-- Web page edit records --

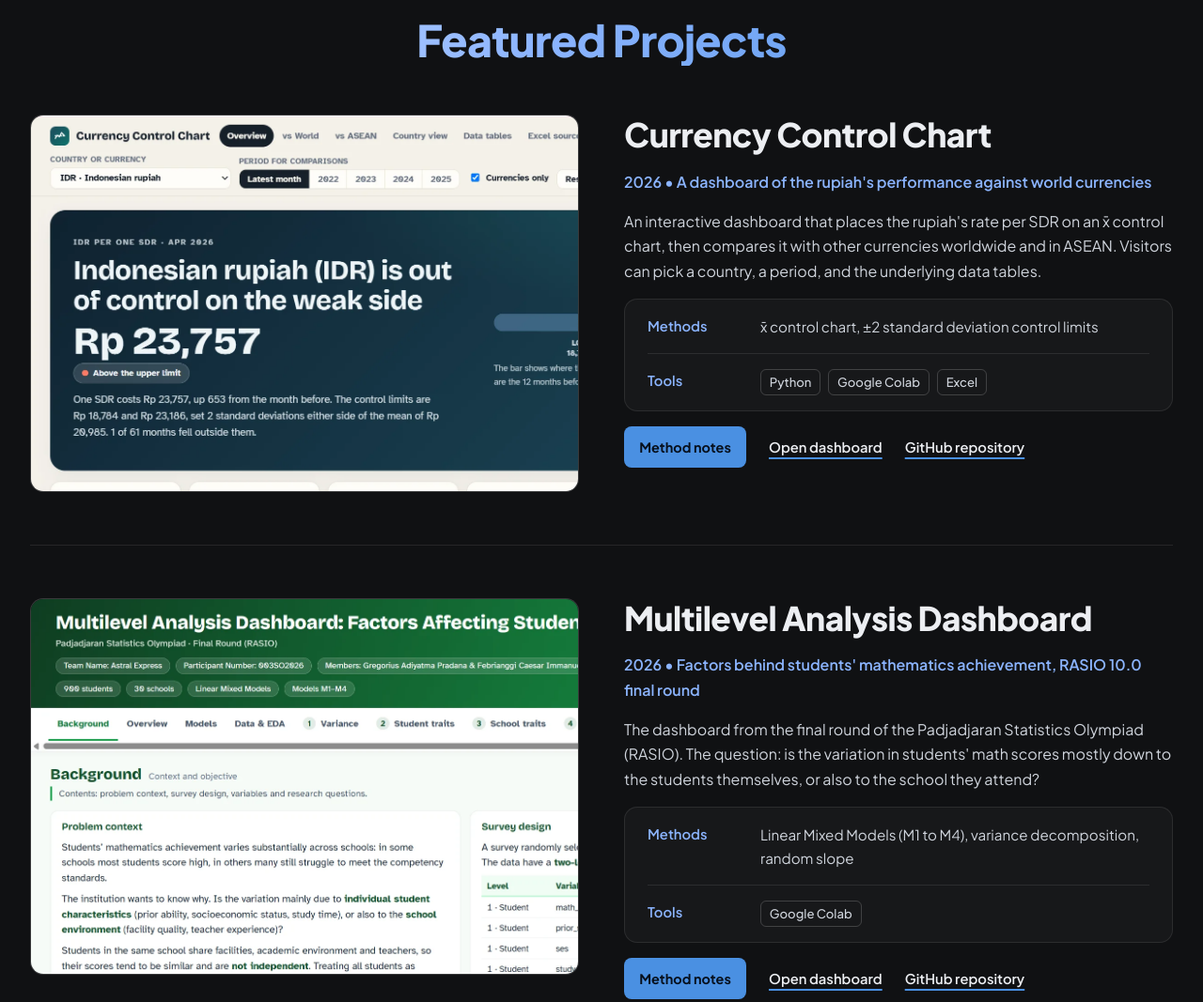
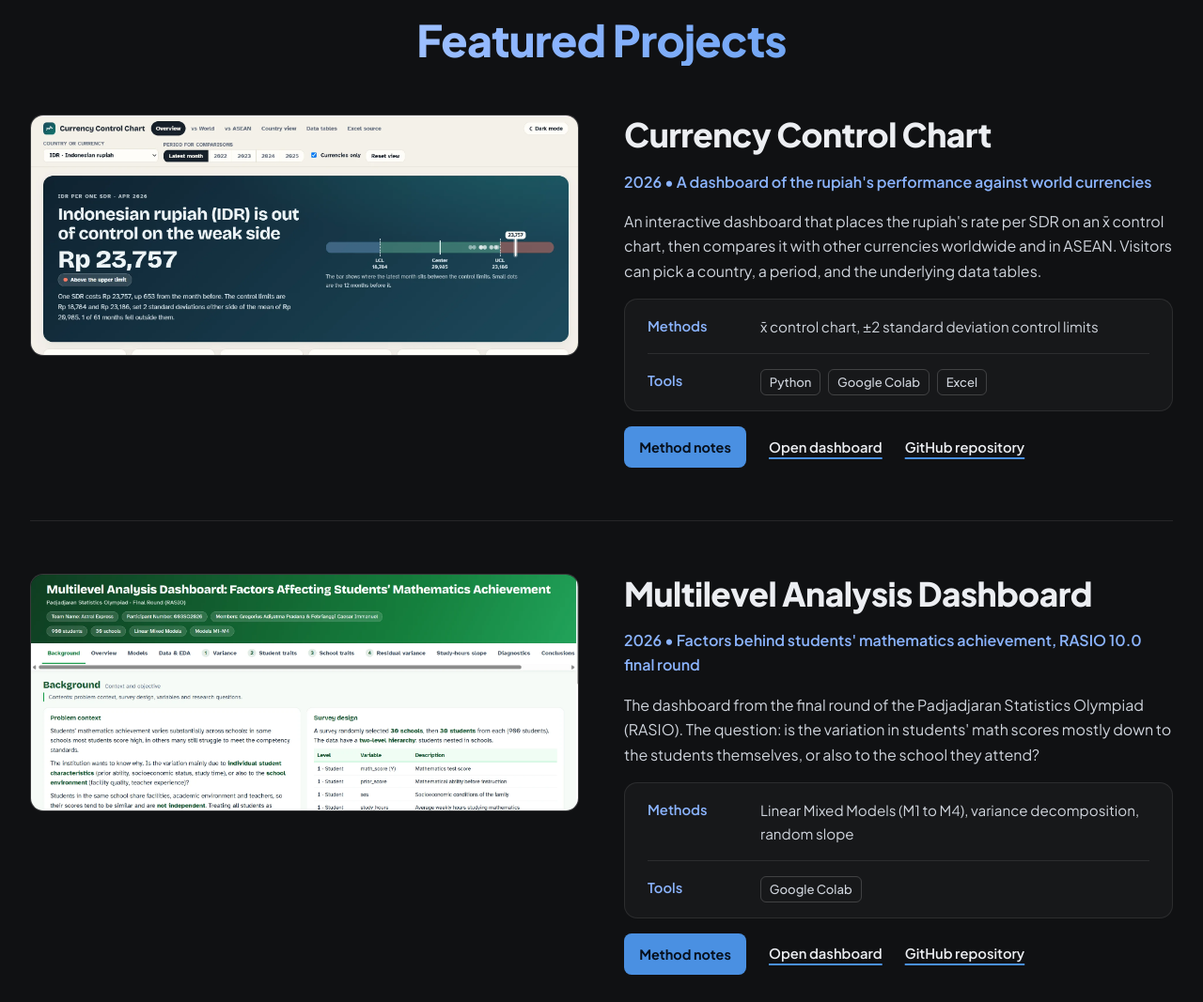
Before and after one commit to Febrianggi/Febrianggi.github.io, a plain HTML site: page index.html in a window 1280 px wide. Shown: the part 1200-2267 px from the top of the page at 94% size. Drawn offline with Linux system fonts and the light colour scheme.

Commit message:
Add project screenshot

```diff
--- a/css/styles.css
+++ b/css/styles.css
@@ -390,6 +390,9 @@ button.tech-item[aria-pressed="true"] .tech-name { color: var(--accent-soft); }
 .media-item { position: relative; padding: 0; border: 0; background: var(--surface); overflow: hidden; cursor: zoom-in; min-height: 0; }
 .media-item img { width: 100%; height: 100%; object-fit: cover; object-position: top left; transition: transform 0.45s var(--ease); }
 .media-item:hover img { transform: scale(1.04); }
+/* Satu gambar: tampilkan utuh, tanpa dipotong */
+.media[data-count="1"] { aspect-ratio: auto; }
+.media[data-count="1"] .media-item img { height: auto; object-fit: contain; }
 .media-item:focus-visible { outline-offset: -3px; }
 .media-empty { background: var(--surface); }
 .media-placeholder {
```
Also changed, not shown: assets/projects/gff-farma/1.webp (added), content/en/projects/gff-farma.txt, content/id/projects/gff-farma.txt.
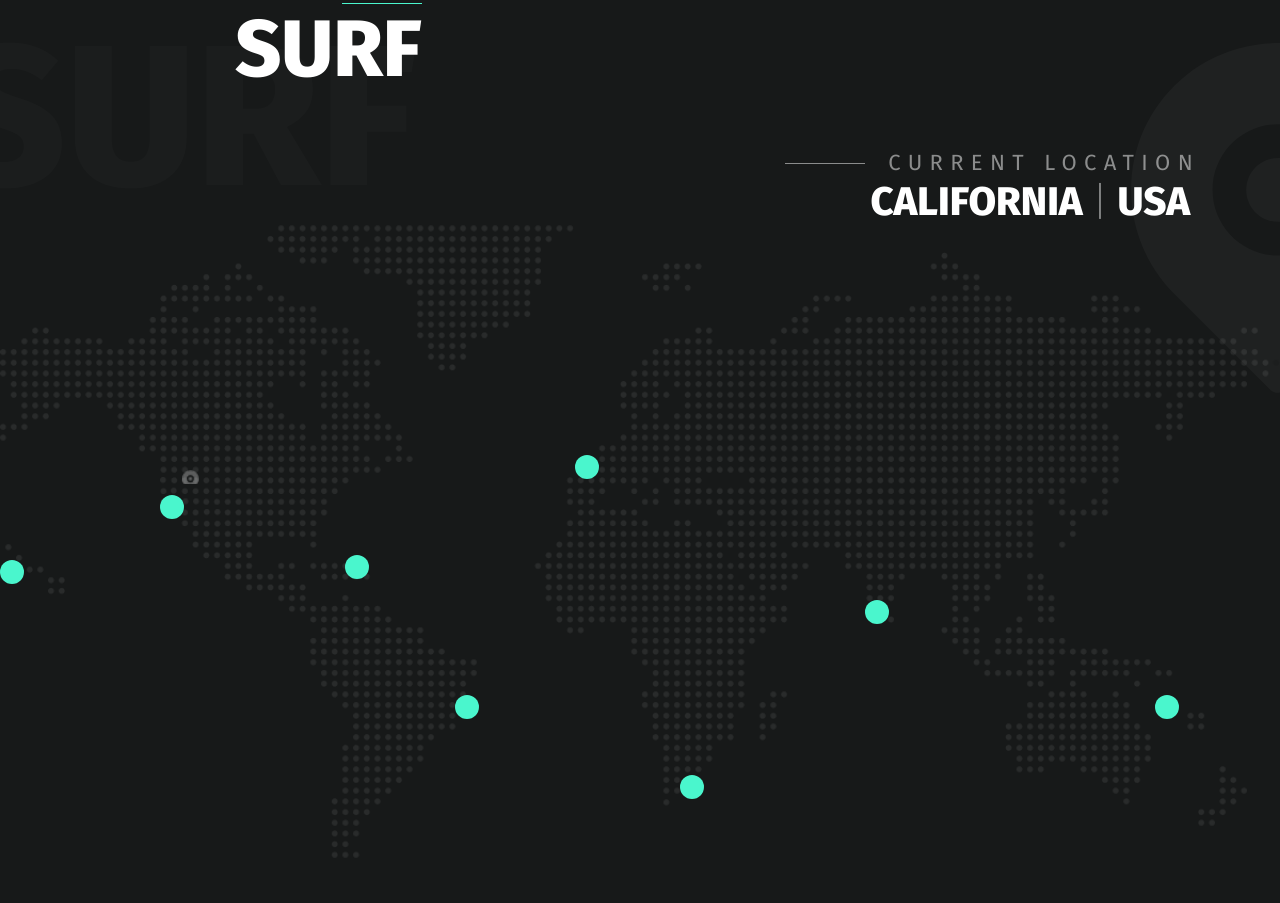
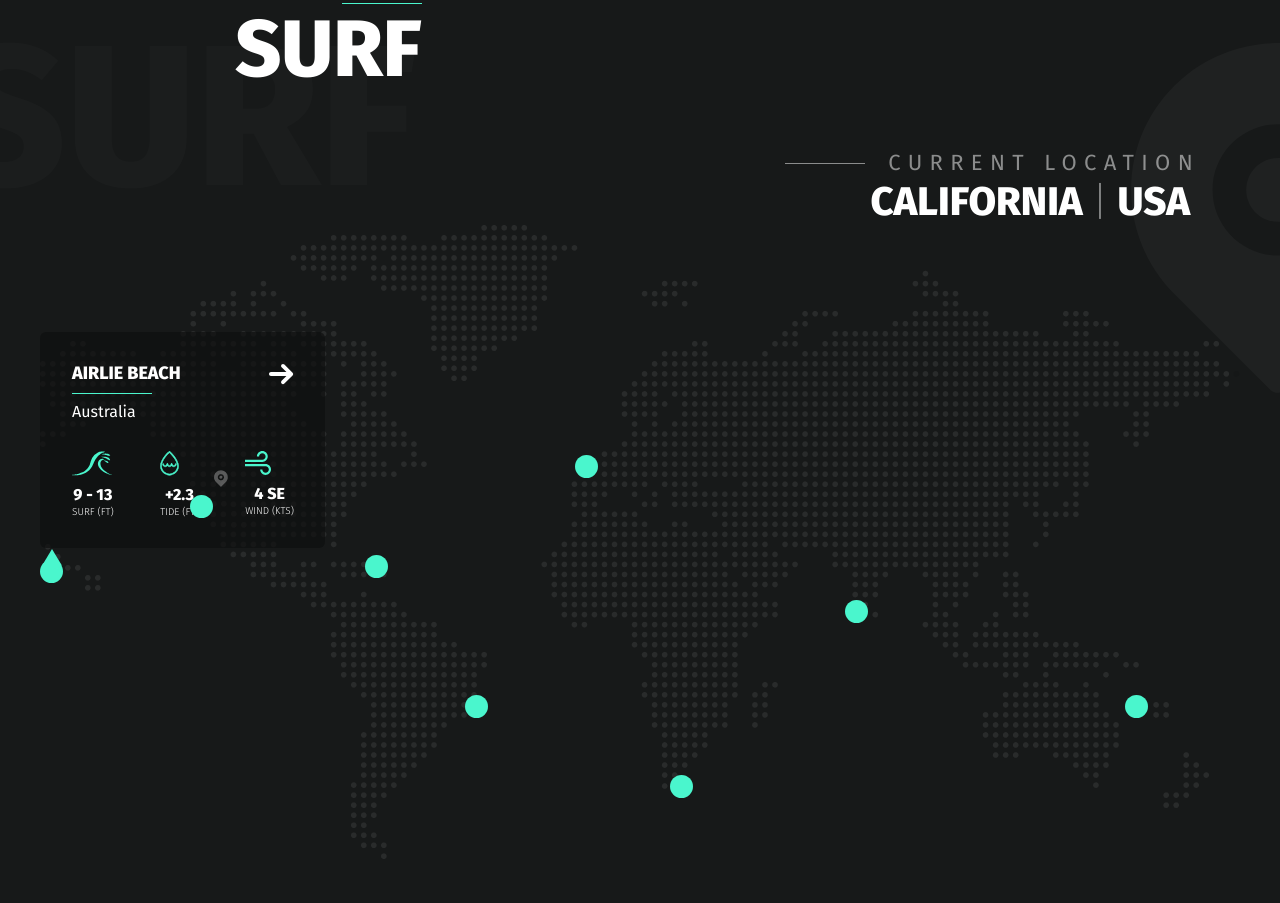
Before and after one commit to EPShepelev/Landing_Go-surf, a website: page app/index.html in a window 1280 px wide. Shown: the part 957-1860 px from the top of the page. Drawn offline with nearby package versions, Linux system fonts and the light colour scheme.

Commit message:
полностью сделан блок map

```diff
--- a/app/scss/style.scss
+++ b/app/scss/style.scss
@@ -261,7 +261,7 @@
   right: 0;
 }
 .slider-map{
-  min-width: 1200px;
+  max-width: 1200px;
   min-height: 635px;
   background-image: url(../img/world-map-dots.png);
   background-repeat: no-repeat;
@@ -271,15 +271,87 @@
   .slick-list{
     min-height: 635px;
   }
+  .slick-current{
+    .slider-dots__content{
+      display: block;
+      width: 285px;
+      padding: 28px 31px 0 32px;
+    }
+  }
+}
+.slider-dots__content-row{
+  display: flex;
+  justify-content: space-between;
+  padding-bottom: 30px;
+}
+.slider-dots__content-title{
+  font-size: 18px;
+  font-weight: 800;
+  line-height: 26px;
+  padding-bottom: 8px;
+  margin-bottom: 8px;
+  position: relative;
+  &::before{
+    content: "";
+    position: absolute;
+    background-color: $green;
+    width: 80px;
+    height: 1px;
+    bottom: 0;
+    left: 0;
+  }
+}
+.slider-dots__content-subtitle{
+  text-transform: capitalize;
+  font-size: 16px;
+  line-height: 19px;
+}
+.slider-dots__content-link{
+  padding-top: 4px;
+}
+.slider-dots__content-item{
+  text-align: center;
+  img{
+    margin-bottom: 7px;
+  }
+}
+.slider-dots__content-number{
+  font-size: 16px;
+  line-height: 23px;
+  font-weight: 800;
+}
+.slider-dots__content-name{
+  font-size: 10px;
+  line-height: 12px;
+  font-weight: 300;
 }
 .slider-dots__circle{
-  width: 24px;
-  height: 24px;
+  width: 23px;
+  height: 23px;
   background-color: $green;
   border-radius: 50%;
+  cursor: pointer;
 }
 .slider-dots__content{
   display: none;
+  background: rgba(#0f1010, .7);
+  border-radius: 6px;
+  position: absolute;
+  bottom: 35px;
+  transform: translateX(-50%);
+  &::before{
+    content: "";
+    position: absolute;
+    width: 0;
+    height: 0;
+    border-bottom: 20px solid $green;
+    border-left: 12px solid transparent;
+    border-right: 12px solid transparent;
+    bottom: -21px;
+    left: 50%;
+    border-bottom-left-radius: 10px;
+    border-bottom-right-radius: 10px;
+  }
 }
 .slider-dots{
   position: relative;
@@ -287,6 +359,12 @@
 .slider-dots--1{
   top: 335px;
   left: 0;
+  .slider-dots__content{
+    transform: translateX(0);
+    &::before{
+      left: 0;
+    }
+  }
 }
 .slider-dots--2{
   top: 270px;
@@ -297,8 +375,8 @@
       content: "";
       position: absolute;
       background-image: url(../img/mini-marker.png);
-      height: 14px;
-      width: 17px;
+      width: 14px;
+      height: 17px;
       background-size: cover;
       right: -15px;
       top: -25px;
@@ -328,6 +406,13 @@
 .slider-dots--8{
   top: 470px;
   left: 35px;
+  .slider-dots__content{
+    transform: translateX(-262px);
+    &::before{
+      left: auto;
+      right: 0;
+    }
+  }
 }
 
 @keyframes animation-dash {
```
Also changed, not shown: app/css/style.min.css.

-- Your assignment --
If a line in the records above holds the string "position", copy it out.

-- Result below --
 .media-item { position: relative; padding: 0; border: 0; background: var(--surface); overflow: hidden; cursor: zoom-in; min-height: 0; }
 .media-item img { width: 100%; height: 100%; object-fit: cover; object-position: top left; transition: transform 0.45s var(--ease); }
+  position: relative;
+    position: absolute;
+  position: absolute;
+    position: absolute;
   position: relative;
       position: absolute;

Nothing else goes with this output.